BRIEF:
A single number is the whole answer: how many lines in this listing contain "竞技场统计".
>>>>
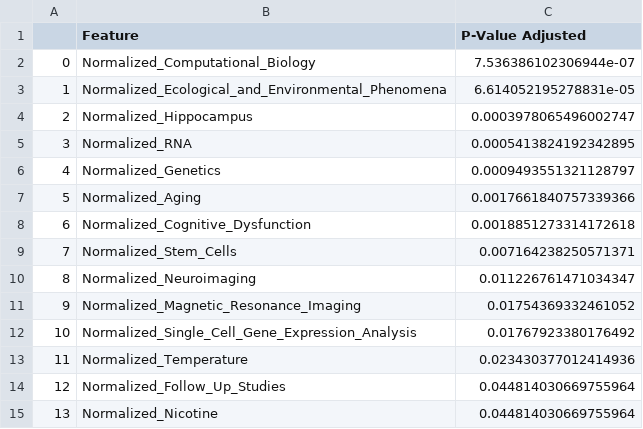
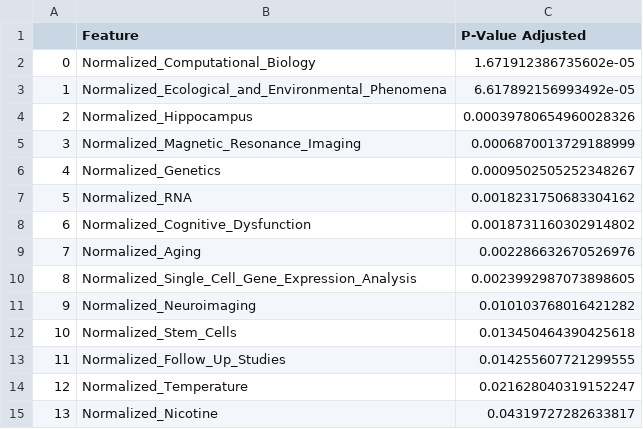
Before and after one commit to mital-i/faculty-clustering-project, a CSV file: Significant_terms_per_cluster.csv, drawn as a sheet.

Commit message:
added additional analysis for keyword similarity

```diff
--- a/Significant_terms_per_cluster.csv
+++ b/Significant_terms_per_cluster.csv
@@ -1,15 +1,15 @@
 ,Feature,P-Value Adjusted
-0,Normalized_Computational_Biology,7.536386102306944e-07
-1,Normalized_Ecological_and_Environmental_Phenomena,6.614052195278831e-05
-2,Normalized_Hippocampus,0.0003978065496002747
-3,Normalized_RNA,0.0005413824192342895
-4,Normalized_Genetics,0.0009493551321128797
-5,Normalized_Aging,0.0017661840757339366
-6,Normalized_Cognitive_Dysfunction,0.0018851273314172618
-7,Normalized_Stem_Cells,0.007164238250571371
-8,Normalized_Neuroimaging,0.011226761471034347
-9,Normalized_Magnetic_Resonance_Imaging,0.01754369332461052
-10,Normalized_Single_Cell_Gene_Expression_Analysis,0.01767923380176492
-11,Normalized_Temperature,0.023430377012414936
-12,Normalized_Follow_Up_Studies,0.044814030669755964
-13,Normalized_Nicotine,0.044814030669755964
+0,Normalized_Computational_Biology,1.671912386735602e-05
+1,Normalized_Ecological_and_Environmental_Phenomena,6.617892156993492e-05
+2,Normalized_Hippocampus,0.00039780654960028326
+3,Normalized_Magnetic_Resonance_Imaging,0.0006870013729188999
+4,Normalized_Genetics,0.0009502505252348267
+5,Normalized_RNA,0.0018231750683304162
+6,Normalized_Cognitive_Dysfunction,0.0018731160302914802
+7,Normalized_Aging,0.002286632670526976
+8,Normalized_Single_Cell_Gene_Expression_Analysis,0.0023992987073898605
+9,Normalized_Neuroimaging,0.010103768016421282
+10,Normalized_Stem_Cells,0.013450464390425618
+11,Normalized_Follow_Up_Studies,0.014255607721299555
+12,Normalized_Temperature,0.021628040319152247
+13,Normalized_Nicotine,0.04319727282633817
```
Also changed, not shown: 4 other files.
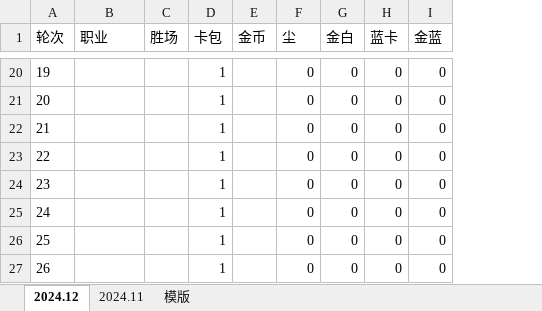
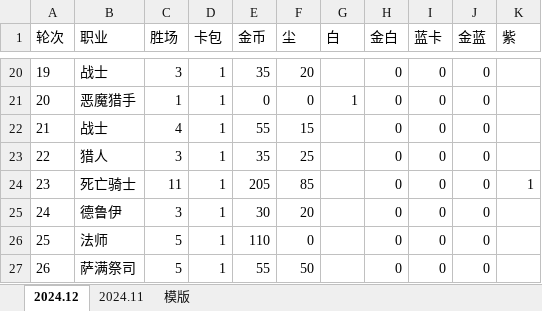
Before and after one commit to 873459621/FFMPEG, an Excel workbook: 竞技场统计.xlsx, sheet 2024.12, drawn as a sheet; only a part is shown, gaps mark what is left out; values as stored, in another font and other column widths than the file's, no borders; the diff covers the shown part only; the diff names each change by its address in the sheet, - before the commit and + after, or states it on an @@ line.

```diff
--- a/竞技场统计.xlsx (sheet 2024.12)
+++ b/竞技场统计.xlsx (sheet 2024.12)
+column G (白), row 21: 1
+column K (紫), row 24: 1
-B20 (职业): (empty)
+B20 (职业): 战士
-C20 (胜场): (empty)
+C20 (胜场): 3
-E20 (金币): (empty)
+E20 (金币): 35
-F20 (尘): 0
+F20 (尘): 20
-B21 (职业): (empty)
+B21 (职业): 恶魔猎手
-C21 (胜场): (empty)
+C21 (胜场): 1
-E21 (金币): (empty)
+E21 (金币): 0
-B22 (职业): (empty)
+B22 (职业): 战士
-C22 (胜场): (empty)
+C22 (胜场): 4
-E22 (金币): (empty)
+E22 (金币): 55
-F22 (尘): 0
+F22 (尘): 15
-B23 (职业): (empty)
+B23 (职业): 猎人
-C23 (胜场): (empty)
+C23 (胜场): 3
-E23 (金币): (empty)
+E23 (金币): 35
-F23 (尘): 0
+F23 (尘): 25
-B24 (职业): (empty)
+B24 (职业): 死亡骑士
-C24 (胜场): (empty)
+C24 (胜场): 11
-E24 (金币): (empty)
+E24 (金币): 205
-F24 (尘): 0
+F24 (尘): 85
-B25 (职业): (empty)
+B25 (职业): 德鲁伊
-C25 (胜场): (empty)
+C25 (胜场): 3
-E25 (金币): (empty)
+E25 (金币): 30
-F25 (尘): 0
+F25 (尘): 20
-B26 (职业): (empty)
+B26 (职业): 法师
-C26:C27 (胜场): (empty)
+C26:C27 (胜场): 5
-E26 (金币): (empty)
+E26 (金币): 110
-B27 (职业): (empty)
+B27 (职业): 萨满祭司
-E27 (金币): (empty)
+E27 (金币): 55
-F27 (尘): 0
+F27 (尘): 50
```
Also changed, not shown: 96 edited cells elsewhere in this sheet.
<<<<
PROBLEM SOLUTION:
3